“I respect other candidates opinions, but the facts are the facts. We’ve been doing this early intervention for decades. And not always on the clock, but at events and gatherings outside of our work schedules. We’ve always known that early engagement is essential, for these impressionable young lives," said Cocchi.

 

“Being Sheriff is not about saying things that sound good at election-time, but by knowing what it takes to do the job and having new ideas and plans that are good and sound. The men and women I work with every day spend more time doing the hard and essential work of the profession than heralding the work we do. Perhaps that is the difference between correctional professionals vs. politicians seeking to serve in the role of Sheriff,” said Cocchi.

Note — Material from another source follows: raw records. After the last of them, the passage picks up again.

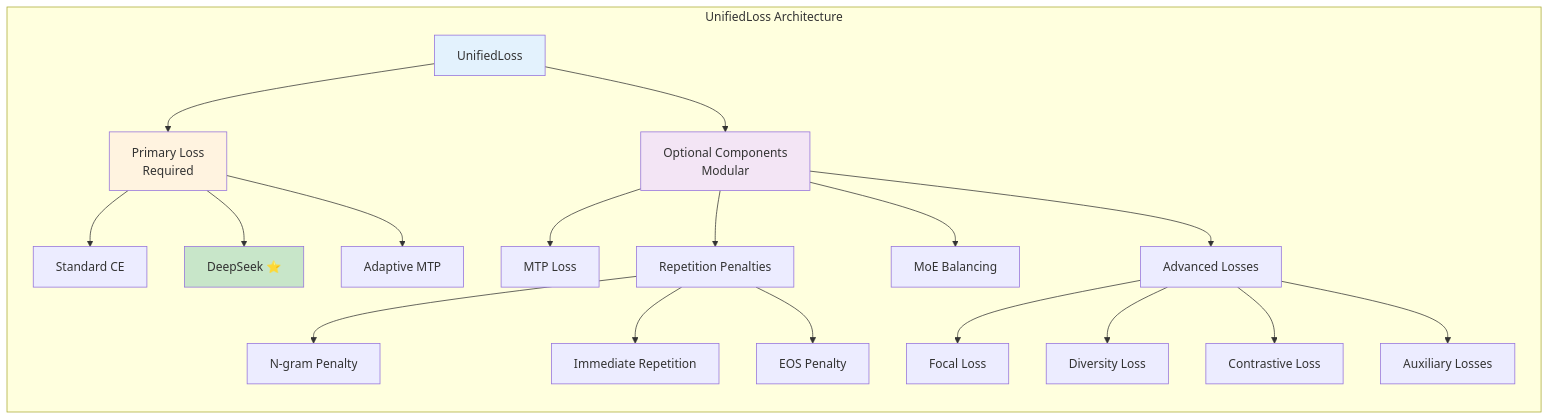
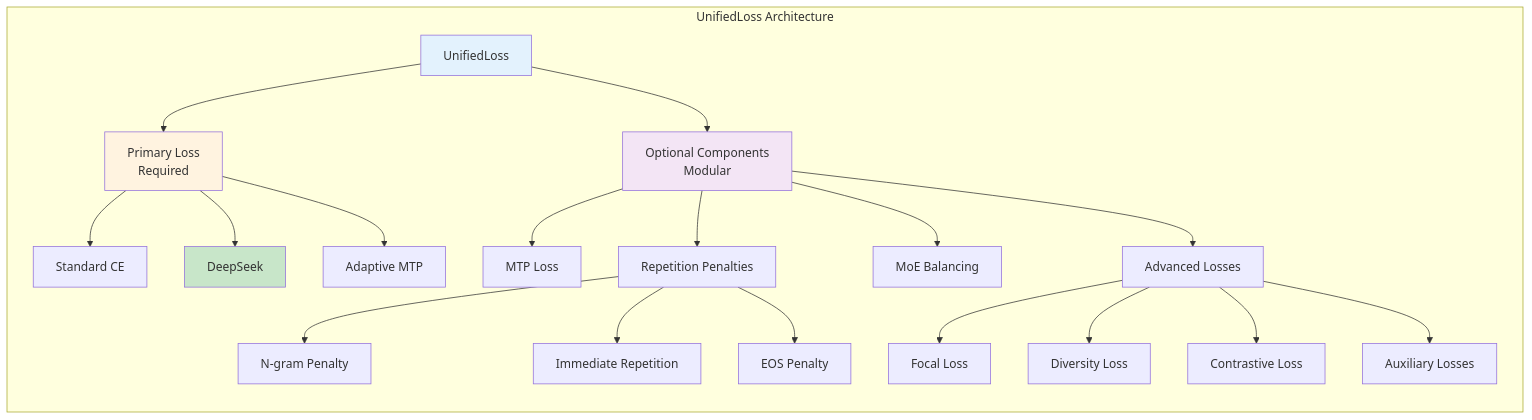
The second of 15 diagrams in code/docs/04_LOSS_FUNCTIONS.md (Pizzaman213/Ava_AI), drawn with Mermaid before and after one commit. The commit also changed other lines of this file and 215 other files, not shown here.

````diff
--- a/code/docs/04_LOSS_FUNCTIONS.md
+++ b/code/docs/04_LOSS_FUNCTIONS.md
@@ -94,32 +94,32 @@
 ```mermaid
 graph LR
     subgraph "UnifiedLoss Architecture"
         Root[UnifiedLoss]
 
         Root --> Primary[Primary Loss<br/>Required]
         Root --> Optional[Optional Components<br/>Modular]
 
         Primary --> P1[Standard CE]
-        Primary --> P2[DeepSeek ⭐]
+        Primary --> P2[DeepSeek ]
         Primary --> P3[Adaptive MTP]
 
         Optional --> O1[MTP Loss]
         Optional --> O2[Repetition Penalties]
         Optional --> O3[MoE Balancing]
         Optional --> O4[Advanced Losses]
 
         O2 --> R1[N-gram Penalty]
         O2 --> R2[Immediate Repetition]
         O2 --> R3[EOS Penalty]
 
         O4 --> A1[Focal Loss]
         O4 --> A2[Diversity Loss]
         O4 --> A3[Contrastive Loss]
         O4 --> A4[Auxiliary Losses]
     end
 
     style Root fill:#e3f2fd
     style Primary fill:#fff3e0
     style P2 fill:#c8e6c9
     style Optional fill:#f3e5f5
 ```
````
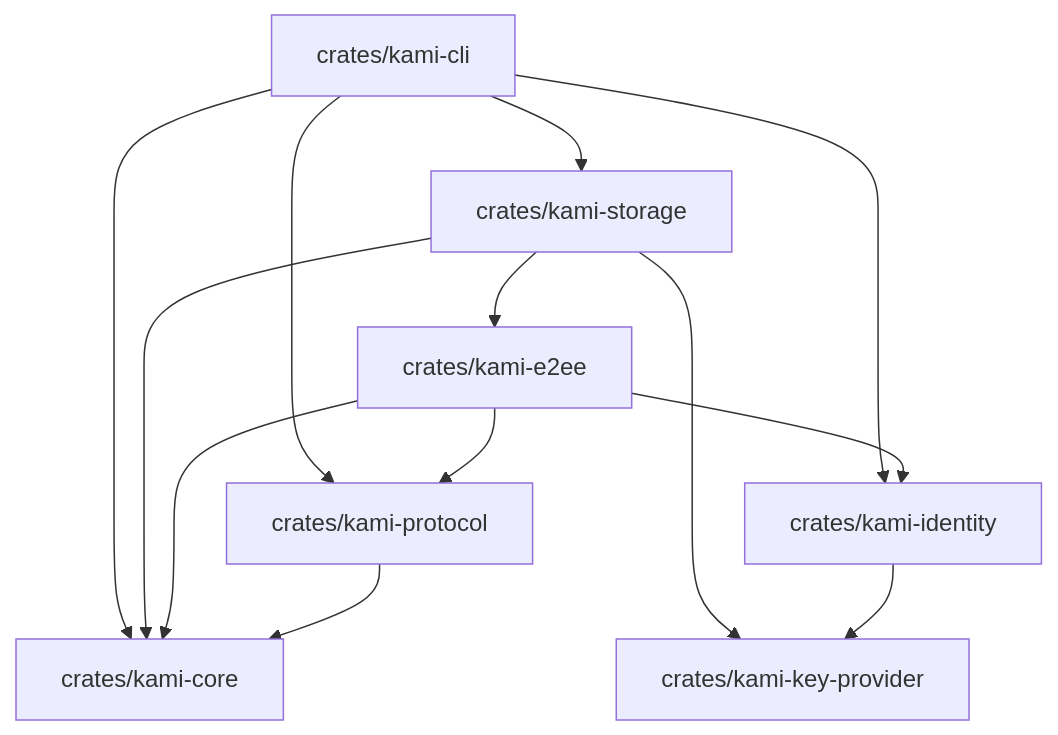
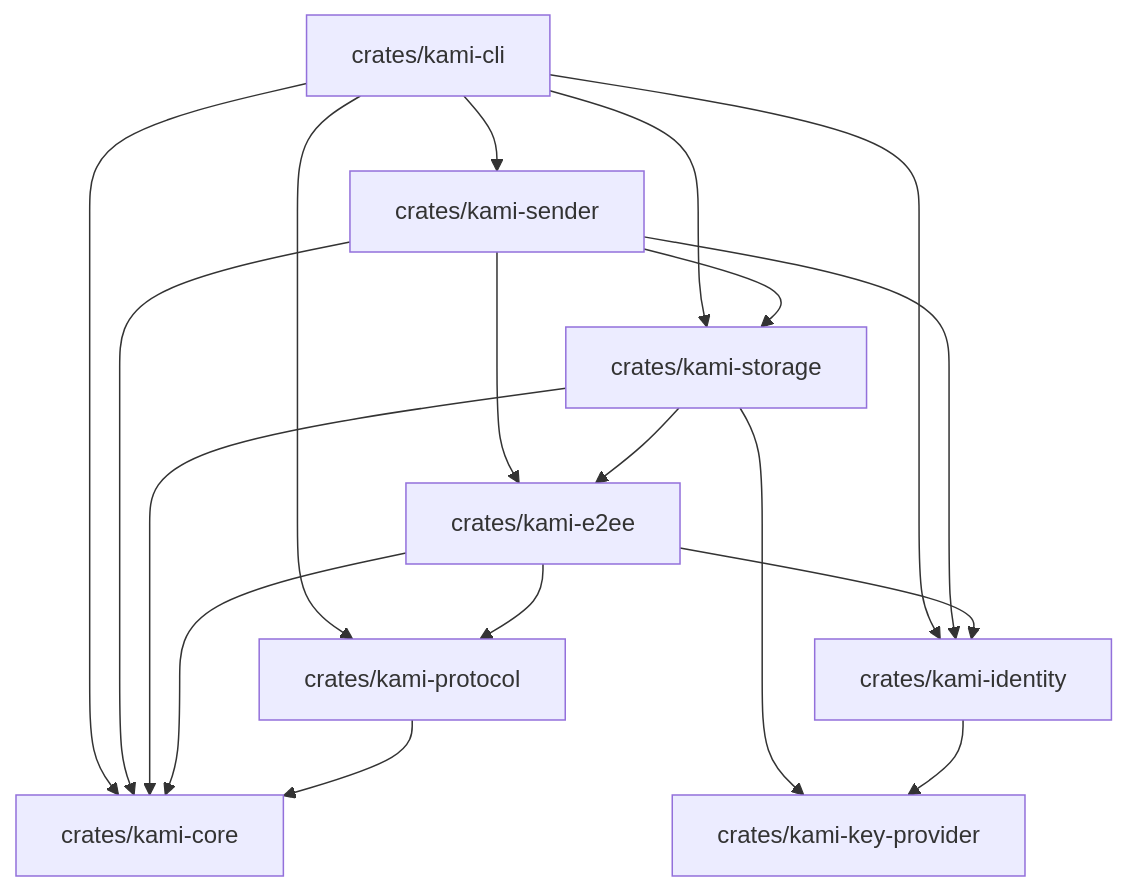
The diagram in knowledge/Code Analyzing/Code Analysis Home.md (PraxiSophia/kami), drawn with Mermaid before and after one commit. The commit also changed other lines of this file and 32 other files, not shown here.

````diff
--- a/knowledge/Code Analyzing/Code Analysis Home.md
+++ b/knowledge/Code Analyzing/Code Analysis Home.md
@@ -73,18 +83,24 @@
 ```mermaid
 graph TD
     CLI[crates/kami-cli] --> CORE[crates/kami-core]
     CLI --> PROTO[crates/kami-protocol]
     CLI --> STORAGE[crates/kami-storage]
     CLI --> IDENTITY[crates/kami-identity]
+    CLI --> SENDER[crates/kami-sender]
+
+    SENDER --> CORE
+    SENDER --> STORAGE
+    SENDER --> E2EE[crates/kami-e2ee]
+    SENDER --> IDENTITY
 
     STORAGE --> CORE
     STORAGE --> KEYPROV[crates/kami-key-provider]
-    STORAGE --> E2EE[crates/kami-e2ee]
+    STORAGE --> E2EE
 
     E2EE --> CORE
     E2EE --> IDENTITY
     E2EE --> PROTO
 
     IDENTITY --> KEYPROV
     PROTO --> CORE
 ```
````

 “If I earn the right to serve as our next Sheriff, I commit that I will continue to personally visit every High School, Middle School, every Elementary School in Hampden County that will allow us to do so. I want to continue our efforts at early intervention and guidance. This is so important that I will do this myself as Sheriff, bringing our experts, counselors and people who are examples of our program’s success along with me. It’s important for us to hear from these young people and to know first-hand what they are dealing with at home and in their neighborhoods,” said Cocchi.

 

Cocchi has visited classrooms in his official capacity and separately on his own time, as well with the Department’s Residents Offering Alternative Resources Program (ROAR). Cocchi, along with other staff, have been bringing residents of The Hampden County Addition Center to share their personal stories of the challenges of addiction, and how they are planning to succeed in moving forward in life via the programs of the Hampden County Sheriff’s Department.

 

Thursday, Cocchi addressed students at Pope Francis High School (Cathedral), bringing with him Counselor Mike Harrigan. They were joined by 3 residents fighting addiction from the Western Massachusetts Addiction Center. He also has spoken at Holyoke Community Charter School, Minnechaug HS, Elms College, as well as numerous Parent-Teacher Organizations (PTO). Cocchi is addressing students today, Friday, at West Springfield High School and Chicopee High School.

 

“We want these young people to know that there are others in their own community or in communities like theirs, who are beating addiction. It’s one thing to hear from me in my position, about the need to fight the fight, but hearing it from their peers who can warn them of staying away from this danger, from the bad influences encouraging them to try drugs and certainly from the bad element that illegally pushes the road to addiction, is some of the best preventative medicine we can use in this fight,” said Cocchi.

 

“Two years ago, I was invited to speak at Springfield’s Central High School. I was so impressed by the young people I spoke to, by the sincerity of their teachers, counselors and principal.  And more, by how they engaged me on the challenges they face every day. I left there with ideas that I brought back to The Hampden County Sheriff’s Department. I spoke at Central again this year and left even more energized by the students desire to help others avoid the danger of drugs,” said Cocchi.

 

“My announcement earlier this week about my efforts to ensure that we have the treatment beds necessary for recovering addicts, in-part, came from these young people and their parents, opening up to me about the hardships on their family and friend’s families, when the need for treatment has taken them far from home for open treatment beds. These amazing young students know that we need to get those afflicted into treatment, before they are remanded by the criminal justice system over to the care and custody of the Hampden County Sheriff’s Department Addiction Center,” said Cocchi.